4 comments:

Jay Denari said...

Wow. I knew SprawlMart was evil, but not quite this evil.

Why aren't these people arrested and charged under the RICO statutes?!?

Liz Logan said...

Ditto. That site was an eye opener.

Folks do use the legal system to block the big box stores. Some towns have developed laws that limit the footprint, for example. There are lots of encouraging stories of fighting back in the articles section.

UNplanner said...

Some states also afford you better protection than others. California's environmental laws make it difficult--but not impossible--for contreversial projects like walmart from passing.

You gotta have deep pockets to play the game in this state, and even Walmart chalks up points in the Loss Column.

Walmart's California Supercenter strategy circa 2000: Open 40 supercenters across the state. Open so far: maybe 10% of that figure. Some have been scaled back and other defeated.

Notable defeats: 2004, Inglewood. Walmart loses a special election it instigated to build a super walmart in that downtrodden community. City council had previously rejected that project.

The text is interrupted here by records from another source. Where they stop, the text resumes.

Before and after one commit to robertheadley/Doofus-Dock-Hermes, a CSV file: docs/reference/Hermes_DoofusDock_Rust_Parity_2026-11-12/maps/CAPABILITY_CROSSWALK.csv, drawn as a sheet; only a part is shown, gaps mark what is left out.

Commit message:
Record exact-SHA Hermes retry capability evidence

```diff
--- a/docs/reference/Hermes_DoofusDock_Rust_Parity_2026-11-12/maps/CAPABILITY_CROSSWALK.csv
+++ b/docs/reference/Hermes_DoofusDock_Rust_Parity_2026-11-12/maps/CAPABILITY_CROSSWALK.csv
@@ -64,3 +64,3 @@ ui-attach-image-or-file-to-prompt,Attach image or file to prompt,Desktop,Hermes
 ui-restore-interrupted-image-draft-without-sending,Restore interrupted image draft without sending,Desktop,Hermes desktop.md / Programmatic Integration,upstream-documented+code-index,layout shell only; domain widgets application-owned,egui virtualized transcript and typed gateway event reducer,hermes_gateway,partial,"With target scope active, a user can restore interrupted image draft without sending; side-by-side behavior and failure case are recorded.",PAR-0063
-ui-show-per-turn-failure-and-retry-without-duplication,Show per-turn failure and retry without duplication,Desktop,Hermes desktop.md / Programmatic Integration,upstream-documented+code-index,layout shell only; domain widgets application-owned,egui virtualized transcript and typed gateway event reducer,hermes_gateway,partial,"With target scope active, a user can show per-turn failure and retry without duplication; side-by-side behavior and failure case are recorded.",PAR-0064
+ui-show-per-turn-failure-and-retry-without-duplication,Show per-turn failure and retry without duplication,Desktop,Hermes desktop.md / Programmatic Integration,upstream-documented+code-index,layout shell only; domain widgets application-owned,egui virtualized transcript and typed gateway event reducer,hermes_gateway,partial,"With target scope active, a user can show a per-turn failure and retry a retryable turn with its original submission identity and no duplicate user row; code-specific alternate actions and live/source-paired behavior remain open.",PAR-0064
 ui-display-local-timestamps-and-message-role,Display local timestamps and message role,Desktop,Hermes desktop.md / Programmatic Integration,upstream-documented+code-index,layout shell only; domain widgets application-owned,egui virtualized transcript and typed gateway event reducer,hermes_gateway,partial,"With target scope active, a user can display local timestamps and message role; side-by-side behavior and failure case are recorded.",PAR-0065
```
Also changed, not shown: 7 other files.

2004, Bakersfield. Walmart loses a big lawsuit when the 5th district finds its EIR's invalid on BOTH of its proposed 2 supercenter projects. City is forced to redo the process and STOP all construction in progress. Walmart is left with one store with a poured slab foundation and the other half completed. The earliest they could conceivably open up is next year.

2003-present. Visalia. Walmart has had ongoing difficulties even securing a property to seek a permit on. Existing walmart site footprint constrained. Walmart picks first location. Community protest due to traffic, a hostile planning commission (site was not zoned for that type of commercial)and the fact it is only 5 miles from an existing walmart (which it would canabalize sales from). Walmart withdraws, looks at second site. Determines that locating near an industrial park not a wise choice. Picks third site only to have landowner pull a fast one and sign with another developer. So what do they do now? Back to looking at expanding existing site, which will require demolishing an office and a church. Fortunately, the office is now mostly vacant and the church, pro walmart. Not a done deal by a long shot.

So you see, they are not invincible. Still, even in california, if you have deep enough pockets you can pretty much over come.

Jay Denari said...

the fact it is only 5 miles from an existing walmart

That's something I've never understood about their building "philosophy" (if it deserves that word): they seem to do this all the time! Just two towns from here, they're building one despite a lot of opposition. They already have one in my town, and their whole policy is to build, let the older ones go under, and refuse to sell the vacant stores so some other business(es) can reuse them responsibly. Presumably, they also write the vacant branches off their taxes, so each new building adds to OUR social service and infrastructure burden from both directions (ie in the tax breaks they usually get for building and in the amount of taxes we pay to make up for the taxes they don't pay on vacant places).